2 Responses to “Nutritional Epidemiology: No Longer Good Enough?”

  1. October 30, 2021 at 8:38 am, David Brown said:

    In science, certainty is determined by experiment, not statistical analysis of correlations. Epidemiology is all about correlations. Biochemistry is all about experiment.

    For decades, saturated fat and cholesterol have been characterized as bad while omega-6-rich seed oils have been characterized as good – as if nutrients could possess virtue. Here is the scientific consensus regarding saturated fats. “High intake of dietary saturated fatty acids has been associated with obesity, cardiovascular disease and diabetes in humans. Some of the basis for this association has been attributed to the ability of saturated fatty acids to promote inflammation and insulin resistance, as well as to increase adipose accumulation and risk of obesity.”

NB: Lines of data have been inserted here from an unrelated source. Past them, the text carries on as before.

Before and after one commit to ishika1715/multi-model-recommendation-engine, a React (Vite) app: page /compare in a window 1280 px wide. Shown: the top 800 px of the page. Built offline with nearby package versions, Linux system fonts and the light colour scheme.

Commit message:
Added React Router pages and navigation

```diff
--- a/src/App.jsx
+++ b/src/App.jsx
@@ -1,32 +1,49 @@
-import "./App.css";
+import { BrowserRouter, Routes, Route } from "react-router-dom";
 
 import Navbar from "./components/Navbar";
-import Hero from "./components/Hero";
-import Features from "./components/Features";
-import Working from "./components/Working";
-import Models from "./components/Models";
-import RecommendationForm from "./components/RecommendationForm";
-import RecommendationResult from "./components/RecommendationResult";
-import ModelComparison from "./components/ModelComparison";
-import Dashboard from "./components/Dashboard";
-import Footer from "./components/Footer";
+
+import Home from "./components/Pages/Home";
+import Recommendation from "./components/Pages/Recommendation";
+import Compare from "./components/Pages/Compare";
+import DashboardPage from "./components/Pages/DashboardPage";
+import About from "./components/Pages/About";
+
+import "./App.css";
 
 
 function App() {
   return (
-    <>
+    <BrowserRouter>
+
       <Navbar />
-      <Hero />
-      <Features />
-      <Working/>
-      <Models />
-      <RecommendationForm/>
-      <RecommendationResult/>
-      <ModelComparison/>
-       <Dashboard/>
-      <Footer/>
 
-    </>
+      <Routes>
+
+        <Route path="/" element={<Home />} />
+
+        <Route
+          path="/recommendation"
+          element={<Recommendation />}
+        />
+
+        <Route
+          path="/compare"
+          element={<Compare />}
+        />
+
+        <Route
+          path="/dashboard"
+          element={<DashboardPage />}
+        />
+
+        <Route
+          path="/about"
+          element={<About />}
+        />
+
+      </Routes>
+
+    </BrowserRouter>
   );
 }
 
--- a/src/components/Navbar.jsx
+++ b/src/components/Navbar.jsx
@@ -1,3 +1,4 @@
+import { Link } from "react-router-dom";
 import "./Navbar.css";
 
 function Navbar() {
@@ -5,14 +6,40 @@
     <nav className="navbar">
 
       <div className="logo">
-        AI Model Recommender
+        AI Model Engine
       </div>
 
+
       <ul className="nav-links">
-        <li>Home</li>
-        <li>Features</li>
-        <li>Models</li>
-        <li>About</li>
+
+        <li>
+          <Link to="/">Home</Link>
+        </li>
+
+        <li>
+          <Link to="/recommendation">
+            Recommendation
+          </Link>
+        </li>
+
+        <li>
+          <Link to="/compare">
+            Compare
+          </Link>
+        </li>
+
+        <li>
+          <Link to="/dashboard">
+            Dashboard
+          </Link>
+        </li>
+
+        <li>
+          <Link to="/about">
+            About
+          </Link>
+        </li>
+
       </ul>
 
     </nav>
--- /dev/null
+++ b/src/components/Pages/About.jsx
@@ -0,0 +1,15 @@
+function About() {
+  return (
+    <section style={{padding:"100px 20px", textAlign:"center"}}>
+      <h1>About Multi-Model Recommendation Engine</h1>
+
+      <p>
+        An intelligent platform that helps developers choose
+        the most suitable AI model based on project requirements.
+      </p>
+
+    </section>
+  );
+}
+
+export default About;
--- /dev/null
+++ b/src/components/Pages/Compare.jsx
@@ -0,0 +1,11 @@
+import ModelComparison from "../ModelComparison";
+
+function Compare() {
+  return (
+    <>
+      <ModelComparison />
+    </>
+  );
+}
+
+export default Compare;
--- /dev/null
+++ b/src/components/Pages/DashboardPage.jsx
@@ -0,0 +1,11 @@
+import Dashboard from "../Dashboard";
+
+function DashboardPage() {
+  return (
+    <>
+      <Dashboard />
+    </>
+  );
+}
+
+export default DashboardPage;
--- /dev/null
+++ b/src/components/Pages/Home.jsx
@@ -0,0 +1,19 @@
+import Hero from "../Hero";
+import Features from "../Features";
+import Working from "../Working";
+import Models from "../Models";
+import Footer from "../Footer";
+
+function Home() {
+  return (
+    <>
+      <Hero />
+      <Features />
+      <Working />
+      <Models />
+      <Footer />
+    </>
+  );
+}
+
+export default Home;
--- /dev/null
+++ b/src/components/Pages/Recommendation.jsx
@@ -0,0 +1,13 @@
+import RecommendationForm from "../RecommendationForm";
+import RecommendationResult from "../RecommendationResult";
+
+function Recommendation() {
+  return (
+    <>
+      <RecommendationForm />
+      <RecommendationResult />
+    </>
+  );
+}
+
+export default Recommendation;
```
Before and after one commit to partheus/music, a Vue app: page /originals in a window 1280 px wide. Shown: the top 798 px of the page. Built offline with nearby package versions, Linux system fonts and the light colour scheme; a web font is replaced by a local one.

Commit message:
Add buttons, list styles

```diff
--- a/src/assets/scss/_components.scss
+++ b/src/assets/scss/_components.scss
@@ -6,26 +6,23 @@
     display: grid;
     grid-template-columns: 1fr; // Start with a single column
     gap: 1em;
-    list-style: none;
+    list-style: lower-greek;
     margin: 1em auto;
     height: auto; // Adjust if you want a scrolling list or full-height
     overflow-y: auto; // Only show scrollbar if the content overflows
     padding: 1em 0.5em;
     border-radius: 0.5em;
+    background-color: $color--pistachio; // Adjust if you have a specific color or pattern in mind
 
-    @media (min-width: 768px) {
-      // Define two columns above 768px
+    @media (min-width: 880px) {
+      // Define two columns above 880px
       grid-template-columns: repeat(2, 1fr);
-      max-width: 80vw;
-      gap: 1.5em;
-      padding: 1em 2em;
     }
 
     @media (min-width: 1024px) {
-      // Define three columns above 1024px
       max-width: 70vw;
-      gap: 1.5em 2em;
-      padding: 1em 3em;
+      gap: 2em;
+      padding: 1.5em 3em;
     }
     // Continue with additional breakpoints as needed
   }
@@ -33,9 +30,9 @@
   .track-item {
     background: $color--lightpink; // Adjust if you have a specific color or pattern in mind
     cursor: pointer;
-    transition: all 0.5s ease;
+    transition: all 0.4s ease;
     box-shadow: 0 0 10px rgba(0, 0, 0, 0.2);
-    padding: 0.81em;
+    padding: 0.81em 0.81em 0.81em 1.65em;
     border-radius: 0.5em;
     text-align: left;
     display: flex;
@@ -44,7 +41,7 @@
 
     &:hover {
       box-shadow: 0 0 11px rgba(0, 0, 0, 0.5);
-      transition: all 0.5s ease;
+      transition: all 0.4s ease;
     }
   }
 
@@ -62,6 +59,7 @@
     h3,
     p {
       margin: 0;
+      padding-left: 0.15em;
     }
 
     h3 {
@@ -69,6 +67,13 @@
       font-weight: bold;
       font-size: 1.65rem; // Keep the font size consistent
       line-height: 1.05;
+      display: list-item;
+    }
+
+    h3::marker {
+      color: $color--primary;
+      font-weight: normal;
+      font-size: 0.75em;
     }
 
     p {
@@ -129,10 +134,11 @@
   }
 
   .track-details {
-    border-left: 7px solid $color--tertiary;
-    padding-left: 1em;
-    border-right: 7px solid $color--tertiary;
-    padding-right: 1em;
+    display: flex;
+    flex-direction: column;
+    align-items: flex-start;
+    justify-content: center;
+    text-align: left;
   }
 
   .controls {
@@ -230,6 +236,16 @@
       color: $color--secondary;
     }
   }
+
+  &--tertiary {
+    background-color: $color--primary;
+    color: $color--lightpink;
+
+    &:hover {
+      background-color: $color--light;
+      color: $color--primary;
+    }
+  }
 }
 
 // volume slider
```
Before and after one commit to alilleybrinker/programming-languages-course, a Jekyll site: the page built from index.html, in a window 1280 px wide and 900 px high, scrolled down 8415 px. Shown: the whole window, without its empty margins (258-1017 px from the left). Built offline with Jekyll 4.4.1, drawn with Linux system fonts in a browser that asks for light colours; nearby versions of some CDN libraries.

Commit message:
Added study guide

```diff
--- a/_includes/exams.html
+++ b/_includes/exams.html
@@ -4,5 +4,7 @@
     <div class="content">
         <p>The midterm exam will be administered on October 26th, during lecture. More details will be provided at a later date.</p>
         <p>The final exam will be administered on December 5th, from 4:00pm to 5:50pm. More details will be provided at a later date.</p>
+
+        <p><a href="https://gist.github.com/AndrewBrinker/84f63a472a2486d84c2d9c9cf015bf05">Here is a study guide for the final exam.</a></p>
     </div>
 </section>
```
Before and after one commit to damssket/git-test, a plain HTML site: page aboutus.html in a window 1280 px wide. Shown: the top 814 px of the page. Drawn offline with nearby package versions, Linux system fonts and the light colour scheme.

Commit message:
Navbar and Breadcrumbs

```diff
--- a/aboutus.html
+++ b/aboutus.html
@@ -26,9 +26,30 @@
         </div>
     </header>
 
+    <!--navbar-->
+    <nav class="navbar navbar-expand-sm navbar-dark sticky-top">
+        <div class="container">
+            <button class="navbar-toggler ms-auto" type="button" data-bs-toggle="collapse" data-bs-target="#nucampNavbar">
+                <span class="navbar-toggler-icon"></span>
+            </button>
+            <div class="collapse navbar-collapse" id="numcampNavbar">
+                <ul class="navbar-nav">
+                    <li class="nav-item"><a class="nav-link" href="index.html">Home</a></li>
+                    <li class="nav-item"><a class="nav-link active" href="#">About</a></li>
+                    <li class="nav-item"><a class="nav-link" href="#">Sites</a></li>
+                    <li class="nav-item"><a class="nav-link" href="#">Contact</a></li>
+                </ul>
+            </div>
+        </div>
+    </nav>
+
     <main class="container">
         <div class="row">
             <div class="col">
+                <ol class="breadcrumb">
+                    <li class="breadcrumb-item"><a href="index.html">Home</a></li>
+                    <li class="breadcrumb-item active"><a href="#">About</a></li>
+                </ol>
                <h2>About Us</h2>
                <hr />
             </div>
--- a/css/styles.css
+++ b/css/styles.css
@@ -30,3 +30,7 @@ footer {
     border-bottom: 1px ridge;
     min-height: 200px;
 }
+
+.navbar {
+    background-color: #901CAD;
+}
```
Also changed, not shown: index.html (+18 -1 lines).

    Biochemically speaking, saturated fats have no such ability because they are not bioactive lipids.

  2. October 30, 2021 at 12:14 pm, Christopher John Lynch said:

    Thanks for pointing out this paper and the perspective!